Directions for this task: Search the records for the string "TextStyle" and return each line that has it.
—————
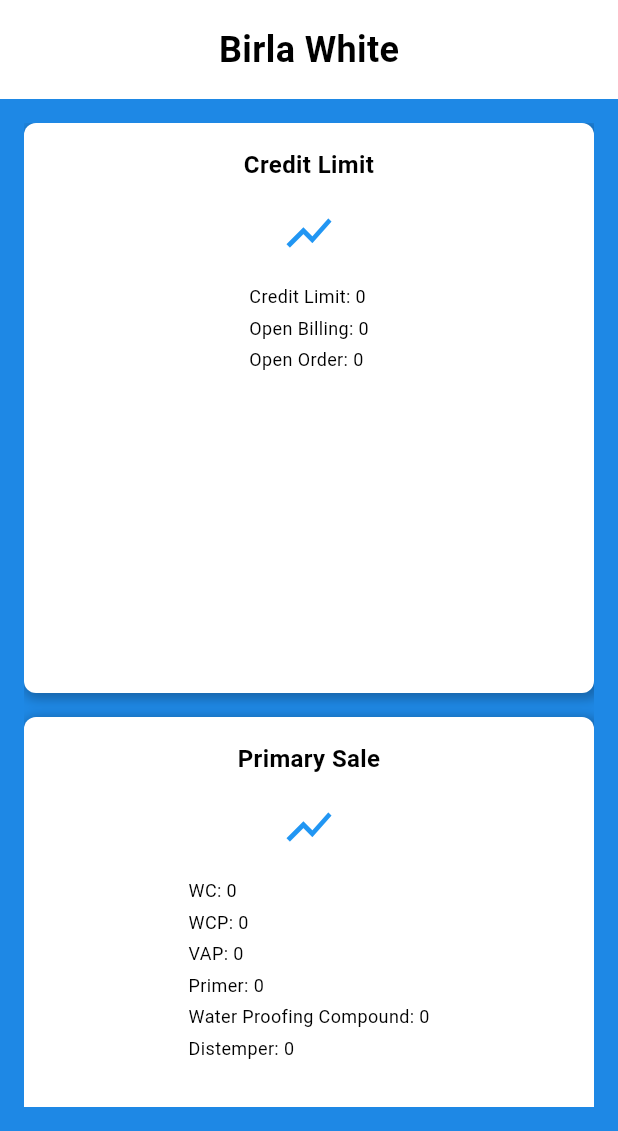
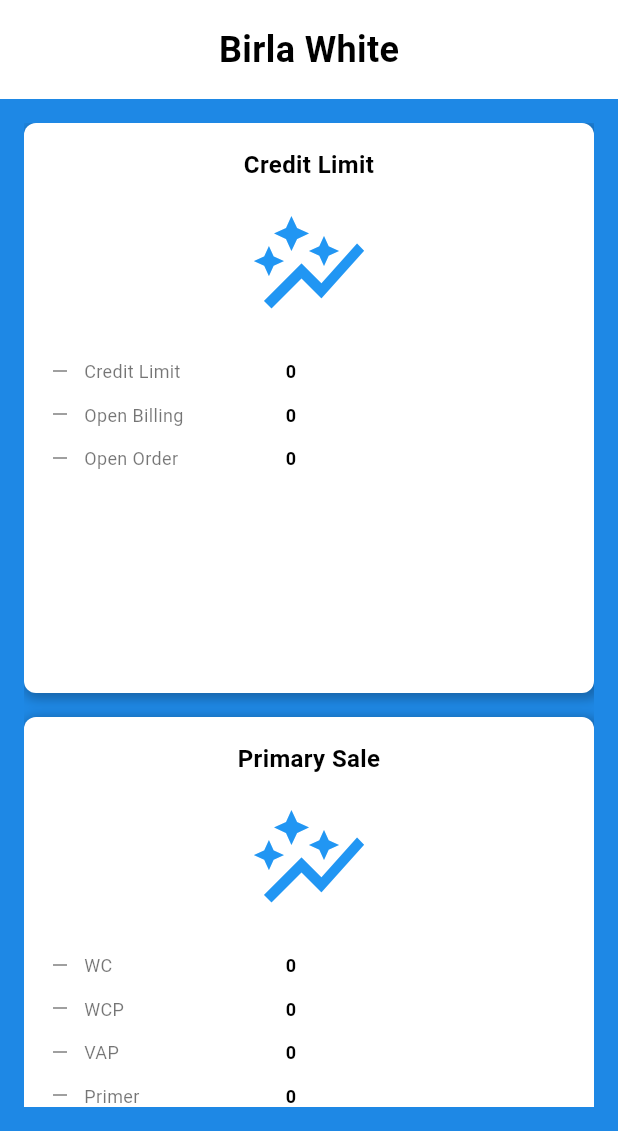
Before and after one commit to raghavinani/BW_web, a Flutter app: the HomePage screen opened directly, on a phone screen of 412 x 824 dp, the part 105-1236 px from its top. Run offline on Flutter 3.47's test engine with Material 3 defaults, Android fonts, the phone set to English and light mode, and no system bars; our stand-ins replace file_picker, flutter_secure_storage, hive, hive_flutter, marquee; missing offline and left inert: excel; accounts and stored records are empty.

Commit message:
updated content page to be more responsive

```diff
--- a/lib/content.dart
+++ b/lib/content.dart
@@ -192,9 +192,10 @@
       ),
       padding: const EdgeInsets.all(AppConfig.boxPadding),
       child: Column(
-        crossAxisAlignment: CrossAxisAlignment.center,
+        crossAxisAlignment: CrossAxisAlignment.start,
         children: [
-          Text(
+          Center(
+            child: Text(
               title,
               textAlign: TextAlign.center,
               style: const TextStyle(
@@ -203,26 +204,54 @@
                 color: Colors.black,
               ),
             ),
+          ),
           const SizedBox(height: 16),
           // Add Graph Icon
-          const Icon(Icons.show_chart,
-              size: 36, color: Colors.blue), // Graph icon
+          const Center(
+            child: Icon(Icons.auto_graph, size: 80, color: Colors.blue),
+          ),
           const SizedBox(height: 16),
           // Values below the graph icon
-          Column(
+          Expanded(
+            child: ListView.builder(
+              itemCount: values.length,
+              itemBuilder: (context, index) {
+                final valueParts = values[index].split(':');
+                return Padding(
+                  padding: const EdgeInsets.symmetric(vertical: 6.0),
+                  child: Row(
                     crossAxisAlignment: CrossAxisAlignment.start,
-            children: values
-                .map((value) => Padding(
-                      padding: const EdgeInsets.only(bottom: 4.0),
+                    children: [
+                      const Icon(Icons.remove,
+                          size: 16, color: Colors.grey), // Dash-like icon
+                      const SizedBox(width: 8),
+                      Expanded(
+                        flex: 2,
                         child: Text(
-                        value,
+                          valueParts[0].trim(),
                           style: const TextStyle(
                             fontSize: AppConfig.valueFontSize,
+                            color: Colors.black54,
+                          ),
+                        ),
+                      ),
+                      const SizedBox(width: 8),
+                      Expanded(
+                        flex: 3,
+                        child: Text(
+                          valueParts[1].trim(),
+                          style: const TextStyle(
+                            fontSize: AppConfig.valueFontSize,
+                            fontWeight: FontWeight.bold,
                             color: Colors.black,
                           ),
                         ),
-                    ))
-                .toList(),
+                      ),
+                    ],
+                  ),
+                );
+              },
+            ),
           ),
         ],
       ),
@@ -250,13 +279,19 @@
       'Feedback',
     ];
 
-    return Container(
+    return Padding(
+      padding: EdgeInsets.only(
+        left: isSmallScreen ? 0 : AppConfig.boxPadding * 2,
+        top: AppConfig.boxPadding,
+        bottom: AppConfig.boxPadding * 2,
+      ),
+      child: Align(
+        alignment: isSmallScreen ? Alignment.center : Alignment.topLeft,
+        child: Container(
           width: isSmallScreen
               ? double.infinity
               : screenWidth * 0.4, // Adjust width for larger screens
-      height: isSmallScreen
-          ? screenHeight / 2
-          : screenHeight / 2, // Adjust height for larger screens
+          height: screenHeight / 2, // Fixed height
           decoration: BoxDecoration(
             color: AppConfig.boxBackgroundColor,
             borderRadius: BorderRadius.circular(AppConfig.borderRadius),
@@ -334,6 +369,8 @@
               ),
             ],
           ),
+        ),
+      ),
     );
   }
 }
```
Lines whose indentation alone changed are shown as unchanged.
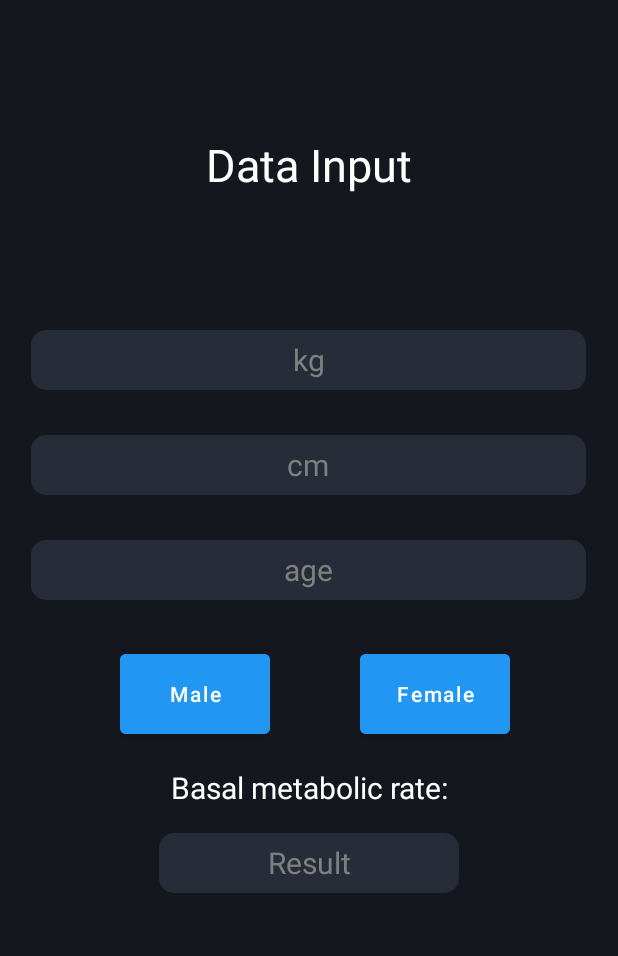
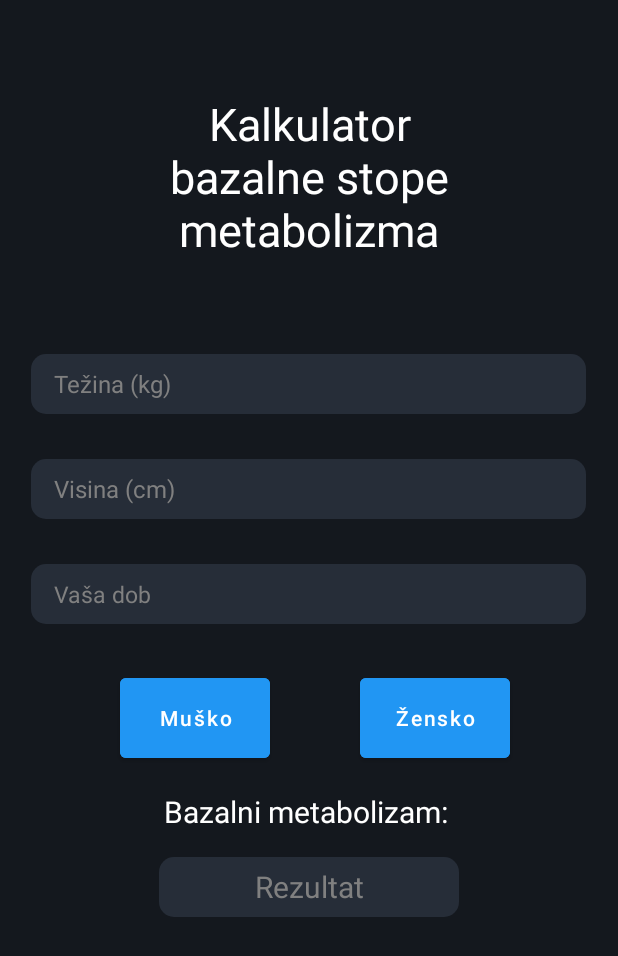
Before and after one commit to AndrejAntonic/RAMPU-projekt, an Android app: the layout fragment_calculator.xml on its own in the app's theme, with its tools: preview values and no code run, on a phone screen of 412 x 824 dp. Shown: the top 956 px of the screen. Run offline under Robolectric (Android 15) with nearby library versions, the phone set to English and light mode, and no system bars.

Commit message:
Malo promjenjen dizajn forme za kalkulator bazalne stope, hardkodirane vrijednosti upisane u @strings

```diff
--- a/Software/MyFitness/app/src/main/res/layout/fragment_calculator.xml
+++ b/Software/MyFitness/app/src/main/res/layout/fragment_calculator.xml
@@ -1,7 +1,6 @@
 <?xml version="1.0" encoding="utf-8"?>
 <RelativeLayout
     xmlns:android="http://schemas.android.com/apk/res/android"
-    xmlns:app="http://schemas.android.com/apk/res-auto"
     xmlns:tools="http://schemas.android.com/tools"
     android:layout_width="match_parent"
     android:layout_height="match_parent"
@@ -10,12 +9,12 @@
 
     <TextView
         android:id="@+id/title"
-        android:layout_width="220dp"
-        android:layout_height="100dp"
+        android:layout_width="224dp"
+        android:layout_height="116dp"
         android:layout_centerHorizontal="true"
         android:layout_marginTop="60dp"
         android:gravity="center"
-        android:text="Data Input"
+        android:text="@string/title_calculator_activity"
         android:textColor="#FFFFFF"
         android:textSize="30sp" />
 
@@ -27,7 +26,7 @@
         android:layout_below="@id/male"
         android:layout_marginTop="-20dp"
         android:gravity="center"
-        android:text="Basal metabolic rate:"
+        android:text="Bazalni metabolizam: "
         android:textColor="#FFFFFF"
         android:textSize="20sp" />
 
@@ -44,9 +43,10 @@
         android:background="@drawable/rounded_style"
         android:backgroundTint="@color/bg_dark_2"
         android:textColor="#FFFFFF"
-        android:hint="Result"
+        android:hint="@string/hint_basal_calculator_result"
         android:textColorHint="#808080"
         android:textSize="20sp" />
+
 
     <EditText
         android:id="@+id/edit_weight"
@@ -59,11 +59,11 @@
         android:layout_marginRight="20dp"
         android:background="@drawable/rounded_style"
         android:backgroundTint="@color/bg_dark_2"
-        android:gravity="center"
-        android:hint="kg"
+        android:hint="@string/hint_tezina"
         android:textColor="#FFFFFF"
+        android:paddingLeft="15dp"
         android:textColorHint="#808080"
-        android:textSize="20sp" />
+        android:textSize="16sp" />
 
     <EditText
         android:id="@+id/edit_height"
@@ -76,11 +76,11 @@
         android:layout_marginRight="20dp"
         android:background="@drawable/rounded_style"
         android:backgroundTint="@color/bg_dark_2"
-        android:gravity="center"
-        android:hint="cm"
+        android:hint="@string/hint_visina"
         android:textColor="#FFFFFF"
+        android:paddingLeft="15dp"
         android:textColorHint="#808080"
-        android:textSize="20sp" />
+        android:textSize="16sp" />
 
     <EditText
         android:id="@+id/edit_age"
@@ -89,15 +89,15 @@
         android:layout_below="@id/edit_height"
         android:layout_centerHorizontal="true"
         android:layout_marginLeft="20dp"
+        android:paddingLeft="15dp"
         android:layout_marginTop="30dp"
         android:layout_marginRight="20dp"
         android:background="@drawable/rounded_style"
         android:backgroundTint="@color/bg_dark_2"
-        android:gravity="center"
-        android:hint="age"
+        android:hint="@string/hint_age"
         android:textColor="#FFFFFF"
         android:textColorHint="#808080"
-        android:textSize="20sp" />
+        android:textSize="15sp" />
 
     <Button
         android:id="@+id/male"
@@ -109,7 +109,7 @@
         android:layout_marginTop="30dp"
         android:layout_marginRight="20dp"
         android:backgroundTint="#2196F3"
-        android:text="Male"
+        android:text="@string/btn_male_select"
         android:textAllCaps="false" />
 
     <Button
@@ -123,7 +123,7 @@
         android:layout_marginRight="20dp"
         android:layout_toRightOf="@+id/male"
         android:backgroundTint="#2196F3"
-        android:text="Female"
+        android:text="@string/btn_female_select"
         android:textAllCaps="false" />
 
 </RelativeLayout>
--- a/Software/MyFitness/app/src/main/res/values/strings.xml
+++ b/Software/MyFitness/app/src/main/res/values/strings.xml
@@ -78,5 +78,12 @@
     <string name="hint_password">Lozinka</string>
     <string name="title_progress_fragment">Vaš napredak</string>
     <string name="notice_message_progress_unavailable">Još nemate spremljenih podataka o treningu</string>
+    <string name="title_calculator_activity">Kalkulator bazalne stope metabolizma</string>
+    <string name="hint_tezina">Težina (kg)</string>
+    <string name="hint_visina">Visina (cm)</string>
+    <string name="hint_age">Vaša dob</string>
+    <string name="btn_male_select">Muško</string>
+    <string name="btn_female_select">Žensko</string>
+    <string name="hint_basal_calculator_result">Rezultat</string>
 
 </resources>
```
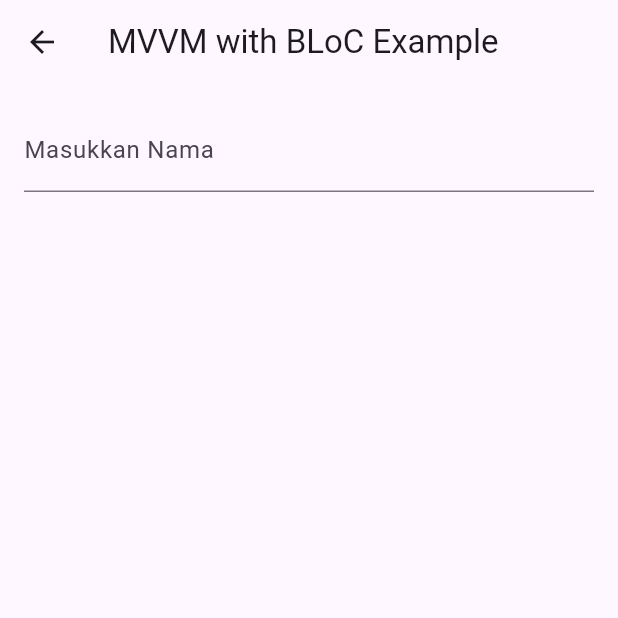
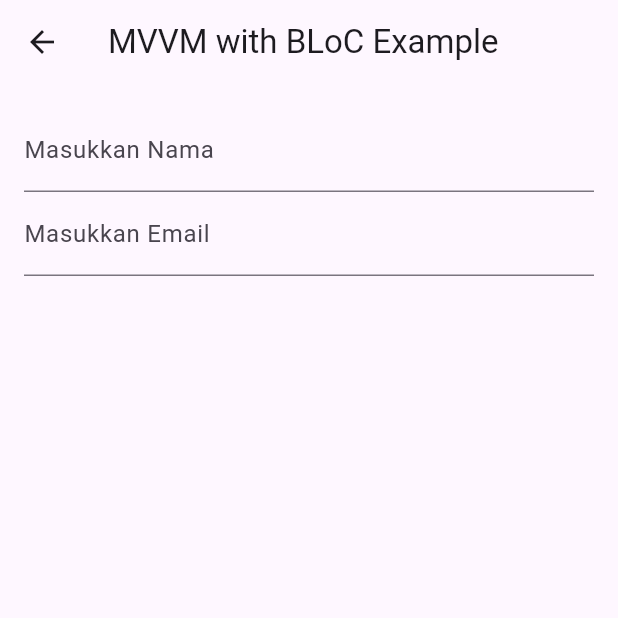
Before and after one commit to SASCHADDD/MVVMBLOC_0043, a Flutter app: the HomePage screen opened directly, on a phone screen of 412 x 824 dp, the top half of it. Run offline on Flutter 3.47's test engine with Material 3 defaults, Android fonts, the phone set to English and light mode, and no system bars.

Commit message:
mmebuat textfield untuk email

```diff
--- a/lib/pages/home_page.dart
+++ b/lib/pages/home_page.dart
@@ -18,6 +18,12 @@ class HomePage extends StatelessWidget {
                 context.read<UserBloc>().add(NamaChanged(value));
               },
             ),
+            TextField(
+              decoration: InputDecoration(labelText: "Masukkan Email"),
+              onChanged: (value) {
+                context.read<UserBloc>().add(EmailChanged(value));
+              },
+            ),
           ],
         ),
       ),
```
—————
Finished task:
               style: const TextStyle(
                           style: const TextStyle(
+                          style: const TextStyle(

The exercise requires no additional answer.